After a bit of fumbling around this morning, I connected with the actual announcement of the PowerShell 7 GA release. It comes in a post from Joey Aiello, MS Senior Program Manager in charge of PowerShell releases. It’s entitled, simply and directly enough “Announcing PowerShell 7.” Mr. Aiello starts off with an excellent and illuminating explanation of what PowerShell is, and what it can do (and work with):
For those unfamiliar, PowerShell 7 is the latest major update to PowerShell, a cross-platform (Windows, Linux, and macOS) automation tool and configuration framework optimized for dealing with structured data (e.g. JSON, CSV, XML, etc.), REST APIs, and object models. PowerShell includes a command-line shell, object-oriented scripting language, and a set of tools for executing scripts/cmdlets and managing modules.
Further, Mr. Aiello expresses his pleasure and excitement at big changes afoot with PowerShell, including pipeline parallelization, various new operators, improved error handling capabilities, automated new version notifications, and more. As he observes, “a complete list of features and fixes” appears within the PowerShell 7.0 release notes (at Microsoft DOCS, naturally).
The spokesperson for PowerShell 7 looks like some kind of sci-fi geek goddess/superhero. Awesome!
OK PowerShell 7 is GA, How Do I Grab a Copy?
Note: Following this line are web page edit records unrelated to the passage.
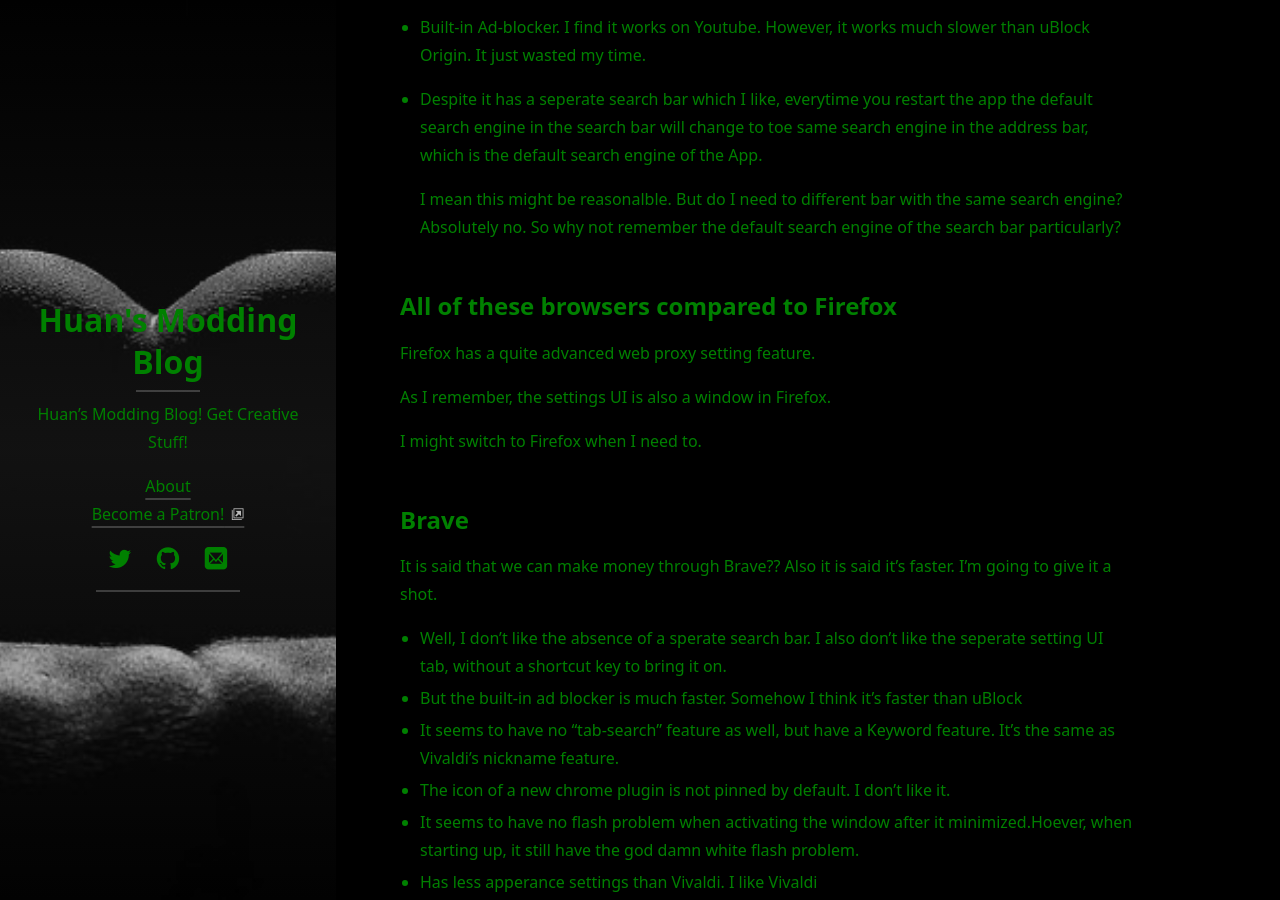
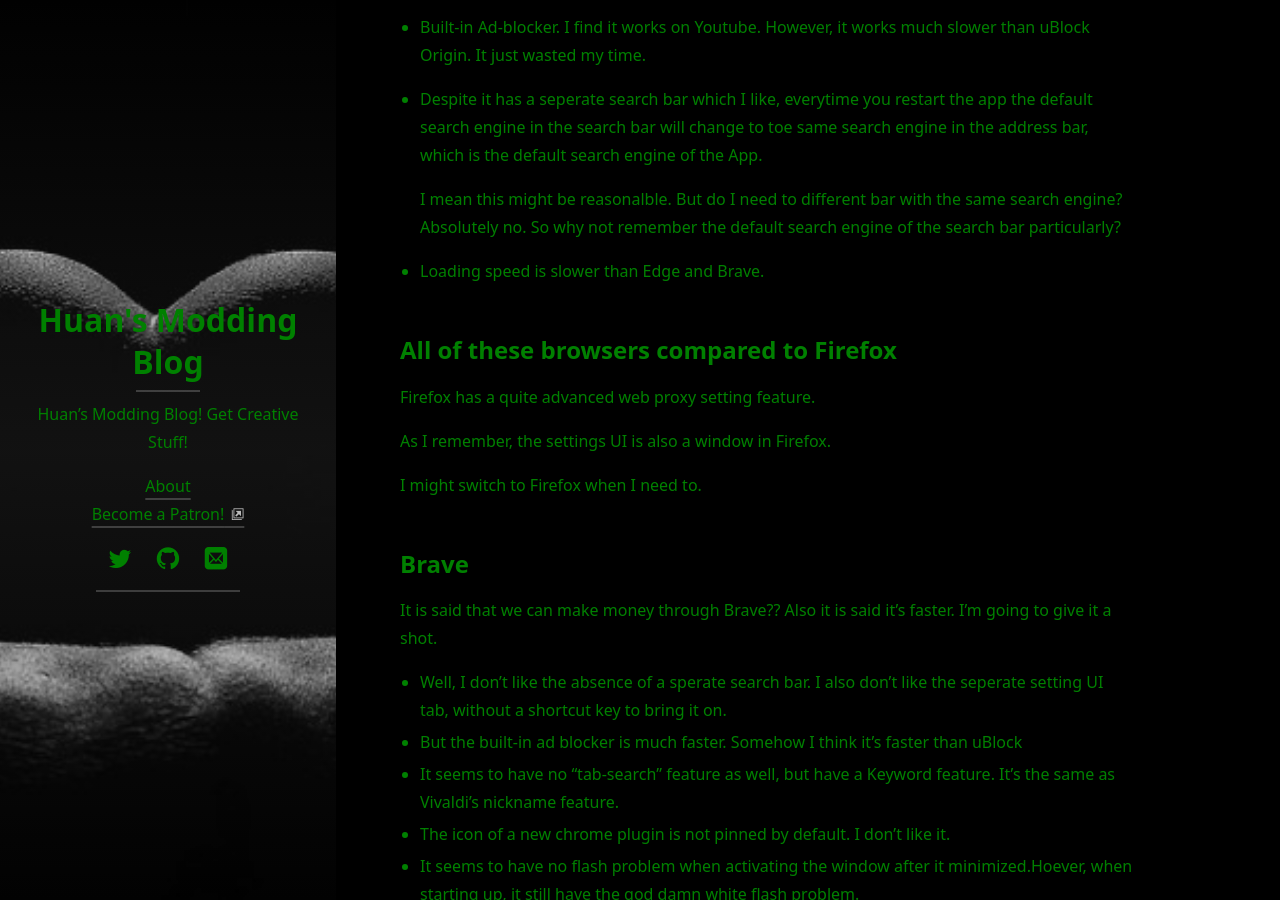
Before and after one commit to huanrenfeng/huanrenfeng.github.io, a Jekyll site: the page built from _posts/2020-11-19-switch-from-chrome-to-edge-to-vivaldi.md, in a window 1280 px wide and 900 px high, scrolled down 2086 px. Built offline with Jekyll 4.4.1, drawn with Linux system fonts in a browser that asks for light colours; cached includes are drawn as plain includes; nearby versions of some CDN libraries; some web fonts are replaced; our own code applies the rules of GitHub Pages for plain Markdown files; library files that are not in the unit come from our copies.

Commit message:
Update 2020-11-19-switch-from-chrome-to-edge-to-vivaldi.md

```diff
--- a/_posts/2020-11-19-switch-from-chrome-to-edge-to-vivaldi.md
+++ b/_posts/2020-11-19-switch-from-chrome-to-edge-to-vivaldi.md
@@ -68,6 +68,8 @@
 
   I mean this might be reasonalble. But do I need to different bar with the same search engine? Absolutely no. So why not remember the default search engine of the search bar particularly?
 
+- Loading speed is slower than Edge and Brave.
+
 ## All of these browsers compared to Firefox
 
 Firefox has a quite advanced web proxy setting feature.
```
Easily done. The v7.0.0 release is available at GitHub on a page named “v7.0.0 Release of PowerShell.” Click the latest release button there, and you’re on the page with the latest versions, for a dizzying array of OSes and bittedness values. I grabbed the Microsoft Self-installer version named PowerShell-7.0.0-win-x64.msi (86.8 MB in size). It shows our favorite action figure (graphic above) on its first install screen. Now I need to figure out how to replace the 5.1.18362.628 version of PowerShell that comes up in response to WinKey+X on my desktop. Poking around at InterfaceTT and SuperUser, I see there will be a learning curve to climb and some possible Registry edits involved. Sounds like a great topic for my next blog post here.
In the meantime, grab yourself a copy. But be sure to pick the item labeled PowerShell 7 (x64) from the Start Menu so you’ll be sure to launch the right (and most current version). By default it looks like the screencap below. Enjoy!
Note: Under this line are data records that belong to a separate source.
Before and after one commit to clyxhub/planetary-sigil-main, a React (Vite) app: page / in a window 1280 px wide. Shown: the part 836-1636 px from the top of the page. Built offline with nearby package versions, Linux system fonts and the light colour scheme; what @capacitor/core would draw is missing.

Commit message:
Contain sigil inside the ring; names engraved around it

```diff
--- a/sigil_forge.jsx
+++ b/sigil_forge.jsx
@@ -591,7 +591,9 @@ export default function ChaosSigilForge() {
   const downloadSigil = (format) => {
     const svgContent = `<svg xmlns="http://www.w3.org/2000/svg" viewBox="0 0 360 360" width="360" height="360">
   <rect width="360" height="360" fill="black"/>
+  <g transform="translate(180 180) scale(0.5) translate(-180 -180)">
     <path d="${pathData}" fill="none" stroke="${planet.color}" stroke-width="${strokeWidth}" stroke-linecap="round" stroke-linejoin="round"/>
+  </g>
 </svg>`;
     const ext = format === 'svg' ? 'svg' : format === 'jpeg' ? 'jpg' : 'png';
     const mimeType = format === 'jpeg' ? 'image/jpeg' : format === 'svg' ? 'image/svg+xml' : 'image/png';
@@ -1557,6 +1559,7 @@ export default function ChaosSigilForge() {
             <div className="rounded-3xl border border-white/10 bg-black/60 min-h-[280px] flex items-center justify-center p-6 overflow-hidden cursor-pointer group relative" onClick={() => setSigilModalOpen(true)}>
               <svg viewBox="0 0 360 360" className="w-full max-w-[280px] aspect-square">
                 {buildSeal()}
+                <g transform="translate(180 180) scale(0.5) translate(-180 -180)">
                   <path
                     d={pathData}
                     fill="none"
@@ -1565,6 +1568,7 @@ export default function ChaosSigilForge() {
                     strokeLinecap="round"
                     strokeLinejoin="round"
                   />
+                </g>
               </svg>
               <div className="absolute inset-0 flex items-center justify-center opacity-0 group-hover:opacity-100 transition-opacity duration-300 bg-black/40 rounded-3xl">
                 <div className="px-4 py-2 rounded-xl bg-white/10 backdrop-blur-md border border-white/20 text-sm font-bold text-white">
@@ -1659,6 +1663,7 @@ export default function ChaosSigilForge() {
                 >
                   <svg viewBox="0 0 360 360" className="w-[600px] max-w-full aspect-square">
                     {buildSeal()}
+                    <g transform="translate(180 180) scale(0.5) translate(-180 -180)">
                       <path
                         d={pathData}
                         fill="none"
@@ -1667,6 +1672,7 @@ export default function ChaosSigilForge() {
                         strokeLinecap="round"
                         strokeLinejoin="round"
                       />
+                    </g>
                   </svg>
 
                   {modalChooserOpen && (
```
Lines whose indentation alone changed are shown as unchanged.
By default, not much to see here. But you can customize to your heart’s content, and use it inside the spiffy new Windows Terminal multi-tabbed interface, too.
[Click image for full-sized view.]
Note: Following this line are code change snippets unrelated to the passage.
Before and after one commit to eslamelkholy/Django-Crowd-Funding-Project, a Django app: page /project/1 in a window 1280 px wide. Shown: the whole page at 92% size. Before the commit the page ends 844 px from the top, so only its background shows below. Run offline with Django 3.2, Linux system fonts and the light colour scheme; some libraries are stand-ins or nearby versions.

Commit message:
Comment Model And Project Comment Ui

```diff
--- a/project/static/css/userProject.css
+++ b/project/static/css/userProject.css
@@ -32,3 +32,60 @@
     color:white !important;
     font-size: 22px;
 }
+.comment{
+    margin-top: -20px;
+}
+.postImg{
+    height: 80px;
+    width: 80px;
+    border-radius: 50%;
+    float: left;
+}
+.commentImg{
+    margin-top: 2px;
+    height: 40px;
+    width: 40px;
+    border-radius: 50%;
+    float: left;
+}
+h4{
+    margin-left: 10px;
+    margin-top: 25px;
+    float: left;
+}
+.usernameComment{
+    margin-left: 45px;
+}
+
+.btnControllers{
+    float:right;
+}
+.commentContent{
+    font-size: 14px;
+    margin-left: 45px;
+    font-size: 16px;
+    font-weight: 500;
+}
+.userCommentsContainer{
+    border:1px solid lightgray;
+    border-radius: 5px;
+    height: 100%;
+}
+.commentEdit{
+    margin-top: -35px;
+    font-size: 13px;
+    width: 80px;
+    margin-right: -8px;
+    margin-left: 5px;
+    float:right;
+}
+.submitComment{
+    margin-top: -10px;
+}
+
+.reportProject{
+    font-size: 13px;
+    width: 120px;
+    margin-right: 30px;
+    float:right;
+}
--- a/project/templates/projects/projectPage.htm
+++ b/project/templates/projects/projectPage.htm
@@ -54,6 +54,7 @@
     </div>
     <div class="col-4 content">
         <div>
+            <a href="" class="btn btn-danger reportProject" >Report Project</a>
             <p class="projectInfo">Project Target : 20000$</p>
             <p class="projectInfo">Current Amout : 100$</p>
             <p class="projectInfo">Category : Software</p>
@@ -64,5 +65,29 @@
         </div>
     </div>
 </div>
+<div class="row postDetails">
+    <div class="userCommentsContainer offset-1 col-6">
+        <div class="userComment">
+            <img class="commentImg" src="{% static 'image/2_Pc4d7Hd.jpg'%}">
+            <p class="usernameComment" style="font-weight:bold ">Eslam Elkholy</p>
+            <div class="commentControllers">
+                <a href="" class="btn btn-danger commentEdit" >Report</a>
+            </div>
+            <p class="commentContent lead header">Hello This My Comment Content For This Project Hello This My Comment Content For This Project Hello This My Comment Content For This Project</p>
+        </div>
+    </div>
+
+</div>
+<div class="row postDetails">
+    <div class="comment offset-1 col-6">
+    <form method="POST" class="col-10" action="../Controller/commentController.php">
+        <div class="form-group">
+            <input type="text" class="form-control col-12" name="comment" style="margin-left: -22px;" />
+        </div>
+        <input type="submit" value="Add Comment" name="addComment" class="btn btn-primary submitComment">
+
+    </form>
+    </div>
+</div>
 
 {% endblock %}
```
Author: Ed Tittel
Ed Tittel is a 30-plus-year computer industry veteran. He’s a Princeton and multiple University of Texas graduate who’s worked in IT since 1981 when he started his first programming job. Over the past three decades he’s also worked as a manager, technical evangelist, consultant, trainer, and an expert witness. See his professional bio for all the details.